Farmers continue to push forward with harvest operations.
Producers now have over one per cent swathed or ready to straight-cut, and less than one per cent of the 2019 crop combined.
This is down from the five-year average (2014-2018) of four per cent combined and five per cent swathed or ready to straight-cut.
Seventeen per cent of the fall rye, 14 per cent of the winter wheat, three per cent of the field peas, and one per cent of the lentils are now stored in bins.
Farmers in the south are furthest along, with one per cent combined. Progress was made despite rainfall that delayed harvest operations in the southern region last week.
Topsoil moisture on cropland is rated as three per cent surplus, 78 per cent adequate, 17 per cent short, and two per cent very short.
Topsoil moisture on hay land and pasture is rated as one per cent surplus, 72 per cent adequate, 25 per cent short, and two per cent very short.

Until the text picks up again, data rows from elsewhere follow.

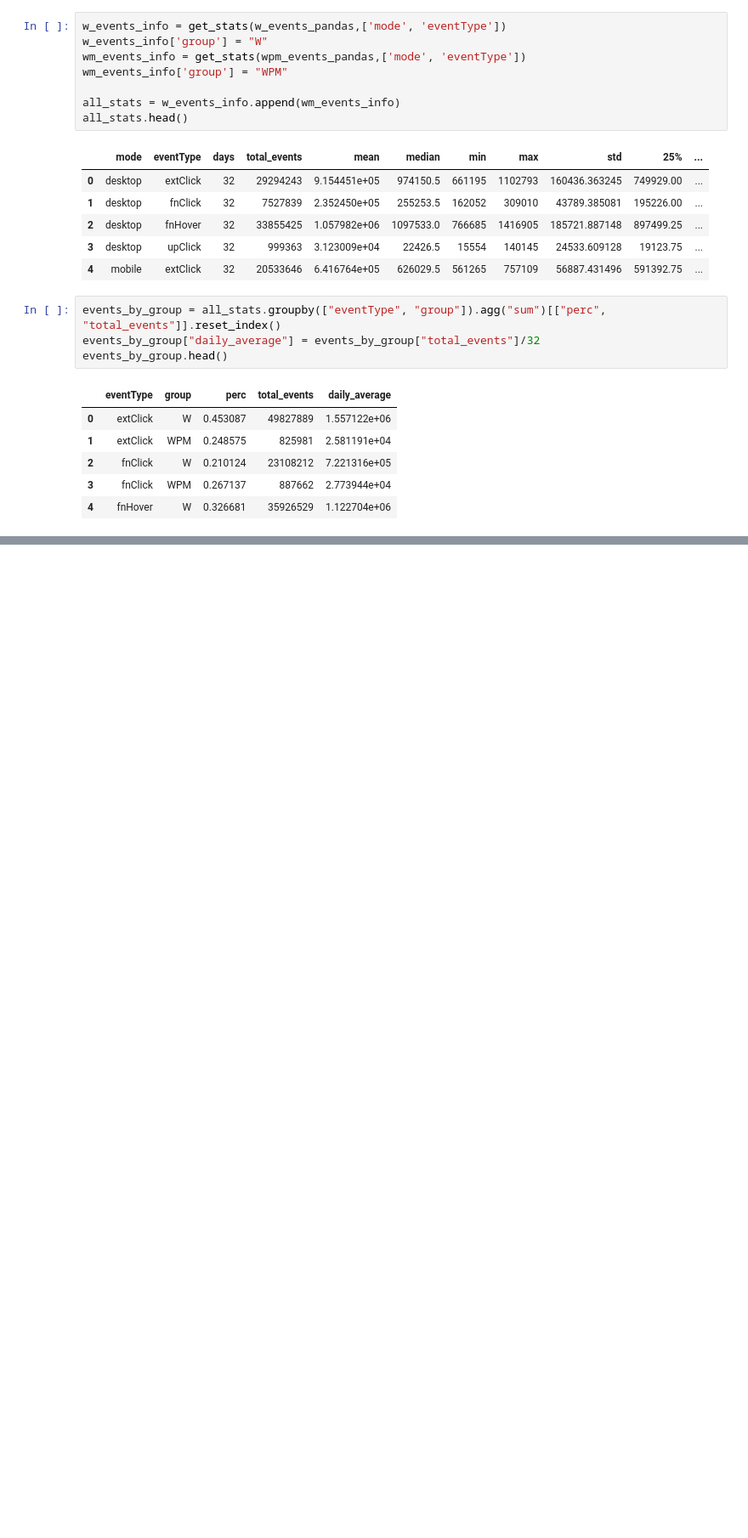
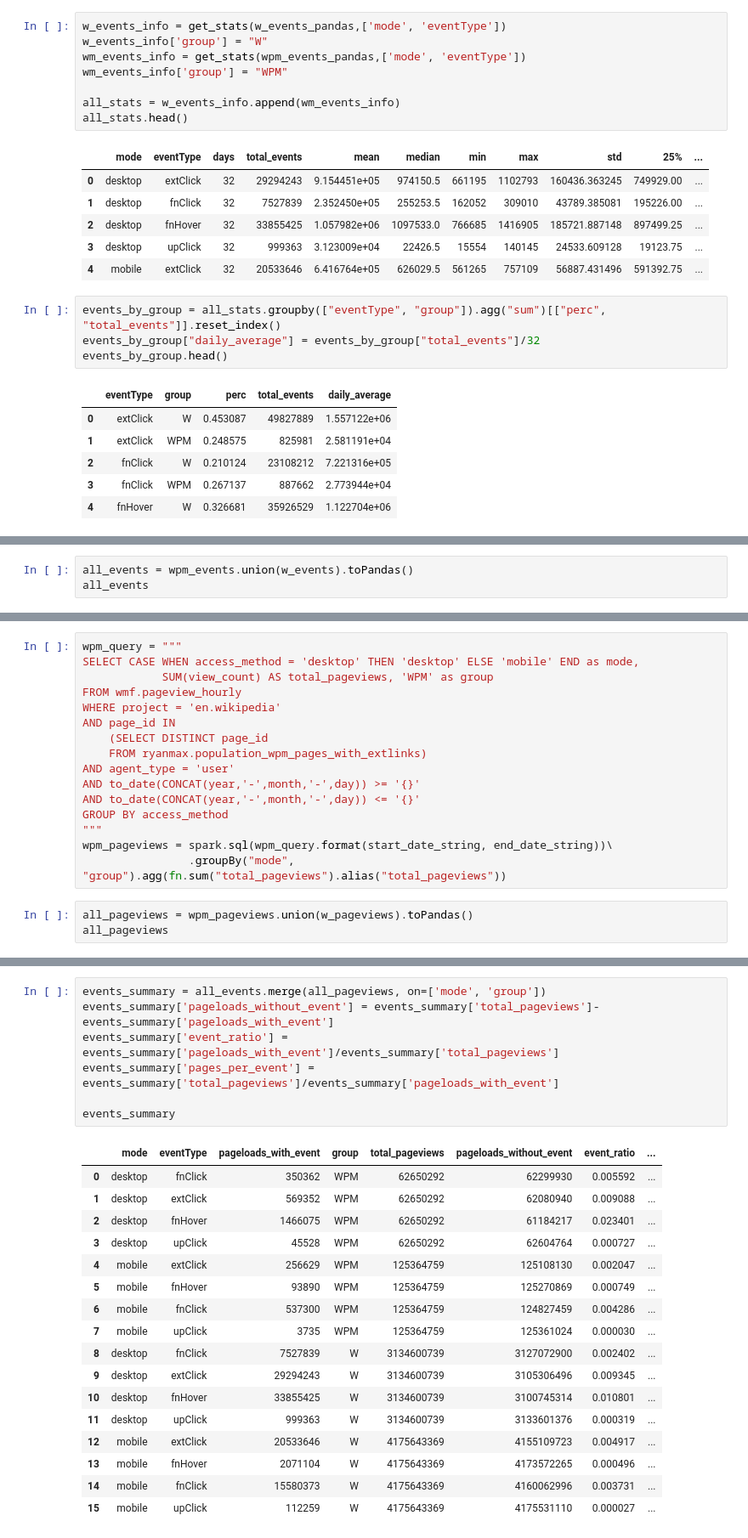
Before and after one commit to elifesciences-publications/wiki-citation-usage, a Jupyter notebook: notebooks/events--overview.ipynb, the cells around one changed output, grey strips where cells are left out. Shown at 85% size. Saved outputs shown, nothing was run; the diff lists cells and outputs as text; blank space fills up the shorter version.

```diff
--- a/notebooks/events--overview.ipynb
+++ b/notebooks/events--overview.ipynb
@@ -351,0 +425,3 @@ plt.savefig("events_distribution.pdf")
+# %%
+all_events = wpm_events.union(w_events).toPandas()
+all_events
@@ -351,0 +466,19 @@ plt.savefig("events_distribution.pdf")
+# %%
+wpm_query = """
+SELECT CASE WHEN access_method = 'desktop' THEN 'desktop' ELSE 'mobile' END as mode,
+            SUM(view_count) AS total_pageviews, 'WPM' as group
+FROM wmf.pageview_hourly
+WHERE project = 'en.wikipedia'
+AND page_id IN
+    (SELECT DISTINCT page_id
+    FROM ryanmax.population_wpm_pages_with_extlinks)
+AND agent_type = 'user'
+AND to_date(CONCAT(year,'-',month,'-',day)) >= '{}'
+AND to_date(CONCAT(year,'-',month,'-',day)) <= '{}'
+GROUP BY access_method
+"""
+wpm_pageviews = spark.sql(wpm_query.format(start_date_string, end_date_string))\
+                .groupBy("mode", "group").agg(fn.sum("total_pageviews").alias("total_pageviews"))
+# %%
+all_pageviews = wpm_pageviews.union(w_pageviews).toPandas()
+all_pageviews
@@ -351,0 +491,25 @@ plt.savefig("events_distribution.pdf")
+# %%
+events_summary = all_events.merge(all_pageviews, on=['mode', 'group'])
+events_summary['pageloads_without_event'] = events_summary['total_pageviews']-events_summary['pageloads_with_event']
+events_summary['event_ratio'] = events_summary['pageloads_with_event']/events_summary['total_pageviews']
+events_summary['pages_per_event'] = events_summary['total_pageviews']/events_summary['pageloads_with_event']
+
+events_summary
+# %% [output]
+|  | mode | eventType | pageloads_with_event | group | total_pageviews | pageloads_without_event | event_ratio | ... |
+| 0 | desktop | fnClick | 350362 | WPM | 62650292 | 62299930 | 0.005592 | ... |
+| 1 | desktop | extClick | 569352 | WPM | 62650292 | 62080940 | 0.009088 | ... |
+| 2 | desktop | fnHover | 1466075 | WPM | 62650292 | 61184217 | 0.023401 | ... |
+| 3 | desktop | upClick | 45528 | WPM | 62650292 | 62604764 | 0.000727 | ... |
+| 4 | mobile | extClick | 256629 | WPM | 125364759 | 125108130 | 0.002047 | ... |
+| 5 | mobile | fnHover | 93890 | WPM | 125364759 | 125270869 | 0.000749 | ... |
+| 6 | mobile | fnClick | 537300 | WPM | 125364759 | 124827459 | 0.004286 | ... |
+| 7 | mobile | upClick | 3735 | WPM | 125364759 | 125361024 | 0.000030 | ... |
+| 8 | desktop | fnClick | 7527839 | W | 3134600739 | 3127072900 | 0.002402 | ... |
+| 9 | desktop | extClick | 29294243 | W | 3134600739 | 3105306496 | 0.009345 | ... |
+| 10 | desktop | fnHover | 33855425 | W | 3134600739 | 3100745314 | 0.010801 | ... |
+| 11 | desktop | upClick | 999363 | W | 3134600739 | 3133601376 | 0.000319 | ... |
+| 12 | mobile | extClick | 20533646 | W | 4175643369 | 4155109723 | 0.004917 | ... |
+| 13 | mobile | fnHover | 2071104 | W | 4175643369 | 4173572265 | 0.000496 | ... |
+| 14 | mobile | fnClick | 15580373 | W | 4175643369 | 4160062996 | 0.003731 | ... |
+| 15 | mobile | upClick | 112259 | W | 4175643369 | 4175531110 | 0.000027 | ... |
```
Also changed, not shown: parts of 9 cells of this notebook, 3 other files.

Hay yields are below average overall. Estimated average dryland hay yields for the province are 0.9 tons per acre for alfalfa; one ton per acre for alfalfa/bromegrass; 0.8 tons per acre for other tame hay; 0.7 tons per acre for wild hay and 1.8 tons per acre for greenfeed.
Estimated average irrigated hay yields are 2.4 tons per acre for alfalfa; 2.2 tons per acre for alfalfa/bromegrass; 1.9 tons per acre for other tame hay; 1.2 tons per acre for wild hay and 3.2 tons per acre for greenfeed.
A complete, printable version of the crop report is available online.